WORK ORDER: Without pictures, retype the following entries exactly.

═════ INFORMATION SUPPLIED ═════

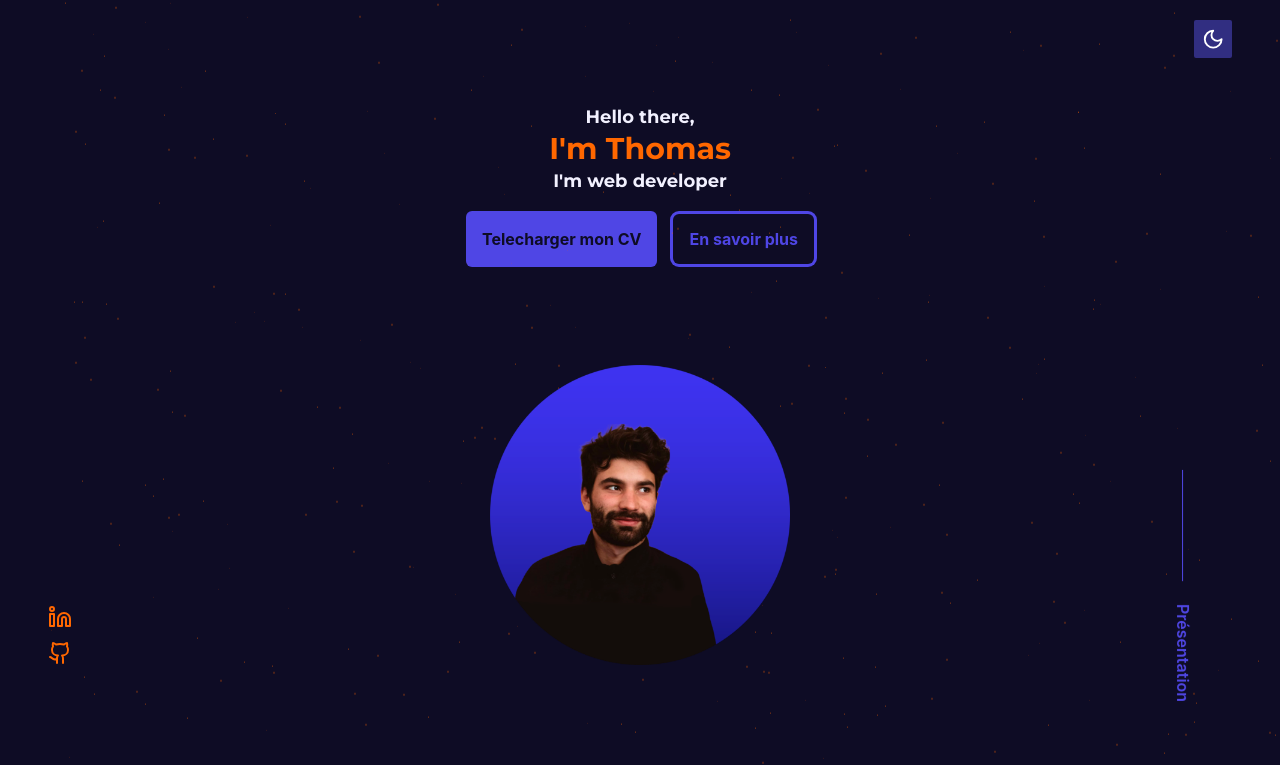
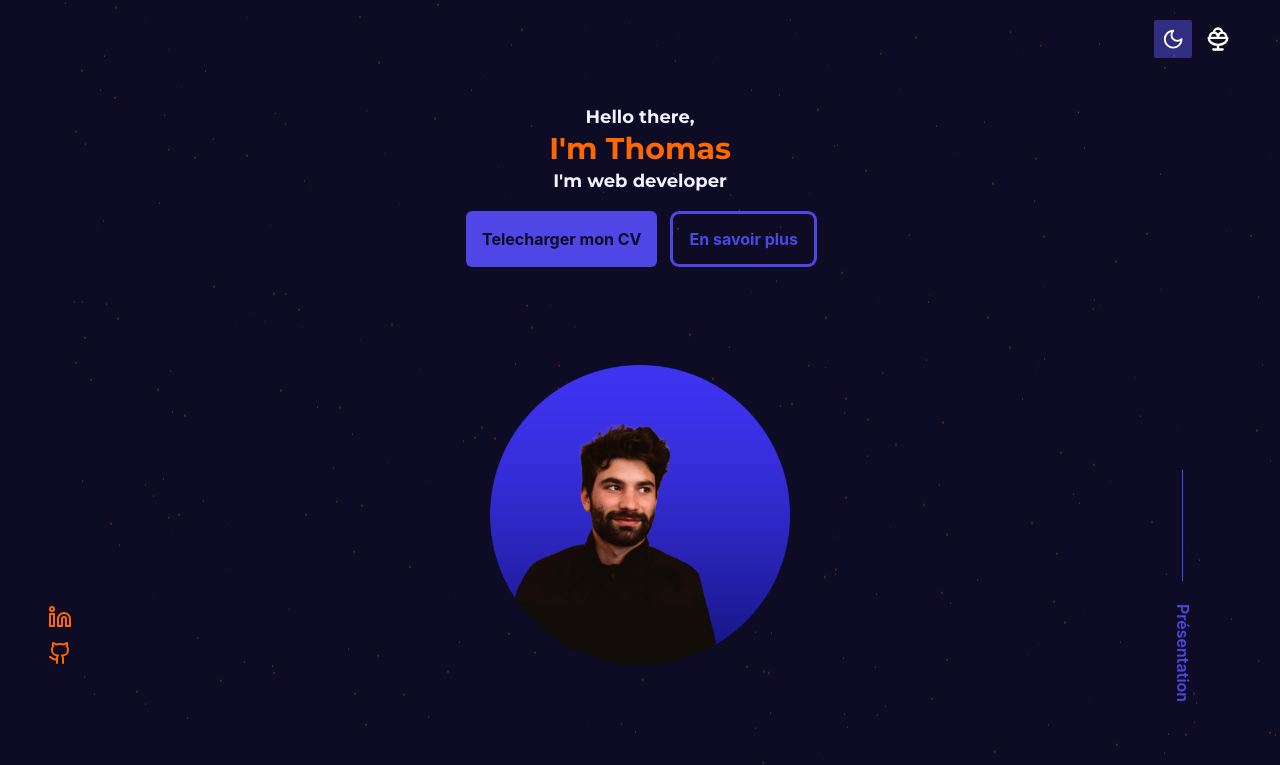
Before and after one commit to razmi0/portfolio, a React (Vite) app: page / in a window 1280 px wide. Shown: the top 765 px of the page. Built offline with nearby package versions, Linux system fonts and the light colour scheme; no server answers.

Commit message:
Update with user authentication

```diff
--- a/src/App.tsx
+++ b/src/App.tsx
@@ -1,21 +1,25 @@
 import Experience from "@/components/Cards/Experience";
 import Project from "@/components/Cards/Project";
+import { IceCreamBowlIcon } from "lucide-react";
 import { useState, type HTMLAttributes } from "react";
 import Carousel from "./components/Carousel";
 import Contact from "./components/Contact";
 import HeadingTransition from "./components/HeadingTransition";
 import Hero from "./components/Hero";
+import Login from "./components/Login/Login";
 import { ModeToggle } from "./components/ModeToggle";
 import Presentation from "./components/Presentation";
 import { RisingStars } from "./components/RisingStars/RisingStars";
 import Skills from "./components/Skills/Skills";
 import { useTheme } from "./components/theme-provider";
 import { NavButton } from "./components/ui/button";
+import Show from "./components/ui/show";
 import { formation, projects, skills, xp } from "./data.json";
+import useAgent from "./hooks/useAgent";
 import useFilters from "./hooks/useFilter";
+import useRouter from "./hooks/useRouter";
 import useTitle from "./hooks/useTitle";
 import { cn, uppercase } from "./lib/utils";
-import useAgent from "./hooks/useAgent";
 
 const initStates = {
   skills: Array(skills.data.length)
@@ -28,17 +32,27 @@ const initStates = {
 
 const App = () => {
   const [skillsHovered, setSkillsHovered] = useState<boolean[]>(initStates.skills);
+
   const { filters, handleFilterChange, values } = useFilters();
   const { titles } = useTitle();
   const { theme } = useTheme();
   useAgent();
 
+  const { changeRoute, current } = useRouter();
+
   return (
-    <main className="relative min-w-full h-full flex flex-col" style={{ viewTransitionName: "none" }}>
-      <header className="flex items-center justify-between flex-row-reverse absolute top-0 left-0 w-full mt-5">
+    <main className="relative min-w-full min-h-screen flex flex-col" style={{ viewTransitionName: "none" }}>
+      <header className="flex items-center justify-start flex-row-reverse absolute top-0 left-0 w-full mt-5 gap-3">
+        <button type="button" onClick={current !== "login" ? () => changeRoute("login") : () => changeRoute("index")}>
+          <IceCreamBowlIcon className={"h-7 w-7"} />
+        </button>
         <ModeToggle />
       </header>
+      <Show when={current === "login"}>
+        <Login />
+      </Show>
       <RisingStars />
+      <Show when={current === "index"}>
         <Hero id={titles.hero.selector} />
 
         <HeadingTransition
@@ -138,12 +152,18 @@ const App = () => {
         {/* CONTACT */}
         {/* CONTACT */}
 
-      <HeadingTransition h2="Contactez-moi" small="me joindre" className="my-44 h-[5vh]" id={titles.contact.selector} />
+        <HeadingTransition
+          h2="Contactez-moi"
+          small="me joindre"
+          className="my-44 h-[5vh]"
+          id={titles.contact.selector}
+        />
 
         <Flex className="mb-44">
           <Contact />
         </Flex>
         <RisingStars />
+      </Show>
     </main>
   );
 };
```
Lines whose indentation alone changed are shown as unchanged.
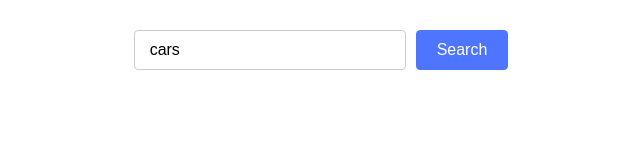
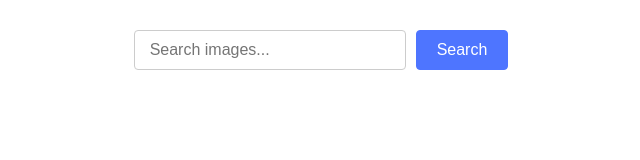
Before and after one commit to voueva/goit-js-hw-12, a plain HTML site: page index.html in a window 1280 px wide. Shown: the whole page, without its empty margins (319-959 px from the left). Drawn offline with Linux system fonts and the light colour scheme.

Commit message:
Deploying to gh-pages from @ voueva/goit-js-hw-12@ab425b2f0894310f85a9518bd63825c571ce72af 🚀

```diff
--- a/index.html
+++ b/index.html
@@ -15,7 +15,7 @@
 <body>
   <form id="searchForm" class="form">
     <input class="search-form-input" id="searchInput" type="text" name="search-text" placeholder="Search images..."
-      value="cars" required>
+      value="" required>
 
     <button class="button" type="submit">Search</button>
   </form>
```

═════

RESPONSE TO THIS TASK:
Before and after one commit to razmi0/portfolio, a React (Vite) app: page / in a window 1280 px wide. Shown: the top 765 px of the page. Built offline with nearby package versions, Linux system fonts and the light colour scheme; no server answers.

Commit message:
Update with user authentication

```diff
--- a/src/App.tsx
+++ b/src/App.tsx
@@ -1,21 +1,25 @@
 import Experience from "@/components/Cards/Experience";
 import Project from "@/components/Cards/Project";
+import { IceCreamBowlIcon } from "lucide-react";
 import { useState, type HTMLAttributes } from "react";
 import Carousel from "./components/Carousel";
 import Contact from "./components/Contact";
 import HeadingTransition from "./components/HeadingTransition";
 import Hero from "./components/Hero";
+import Login from "./components/Login/Login";
 import { ModeToggle } from "./components/ModeToggle";
 import Presentation from "./components/Presentation";
 import { RisingStars } from "./components/RisingStars/RisingStars";
 import Skills from "./components/Skills/Skills";
 import { useTheme } from "./components/theme-provider";
 import { NavButton } from "./components/ui/button";
+import Show from "./components/ui/show";
 import { formation, projects, skills, xp } from "./data.json";
+import useAgent from "./hooks/useAgent";
 import useFilters from "./hooks/useFilter";
+import useRouter from "./hooks/useRouter";
 import useTitle from "./hooks/useTitle";
 import { cn, uppercase } from "./lib/utils";
-import useAgent from "./hooks/useAgent";
 
 const initStates = {
   skills: Array(skills.data.length)
@@ -28,17 +32,27 @@ const initStates = {
 
 const App = () => {
   const [skillsHovered, setSkillsHovered] = useState<boolean[]>(initStates.skills);
+
   const { filters, handleFilterChange, values } = useFilters();
   const { titles } = useTitle();
   const { theme } = useTheme();
   useAgent();
 
+  const { changeRoute, current } = useRouter();
+
   return (
-    <main className="relative min-w-full h-full flex flex-col" style={{ viewTransitionName: "none" }}>
-      <header className="flex items-center justify-between flex-row-reverse absolute top-0 left-0 w-full mt-5">
+    <main className="relative min-w-full min-h-screen flex flex-col" style={{ viewTransitionName: "none" }}>
+      <header className="flex items-center justify-start flex-row-reverse absolute top-0 left-0 w-full mt-5 gap-3">
+        <button type="button" onClick={current !== "login" ? () => changeRoute("login") : () => changeRoute("index")}>
+          <IceCreamBowlIcon className={"h-7 w-7"} />
+        </button>
         <ModeToggle />
       </header>
+      <Show when={current === "login"}>
+        <Login />
+      </Show>
       <RisingStars />
+      <Show when={current === "index"}>
         <Hero id={titles.hero.selector} />
 
         <HeadingTransition
@@ -138,12 +152,18 @@ const App = () => {
         {/* CONTACT */}
         {/* CONTACT */}
 
-      <HeadingTransition h2="Contactez-moi" small="me joindre" className="my-44 h-[5vh]" id={titles.contact.selector} />
+        <HeadingTransition
+          h2="Contactez-moi"
+          small="me joindre"
+          className="my-44 h-[5vh]"
+          id={titles.contact.selector}
+        />
 
         <Flex className="mb-44">
           <Contact />
         </Flex>
         <RisingStars />
+      </Show>
     </main>
   );
 };
```
Lines whose indentation alone changed are shown as unchanged.
Before and after one commit to voueva/goit-js-hw-12, a plain HTML site: page index.html in a window 1280 px wide. Shown: the whole page, without its empty margins (319-959 px from the left). Drawn offline with Linux system fonts and the light colour scheme.

Commit message:
Deploying to gh-pages from @ voueva/goit-js-hw-12@ab425b2f0894310f85a9518bd63825c571ce72af 🚀

```diff
--- a/index.html
+++ b/index.html
@@ -15,7 +15,7 @@
 <body>
   <form id="searchForm" class="form">
     <input class="search-form-input" id="searchInput" type="text" name="search-text" placeholder="Search images..."
-      value="cars" required>
+      value="" required>
 
     <button class="button" type="submit">Search</button>
   </form>
```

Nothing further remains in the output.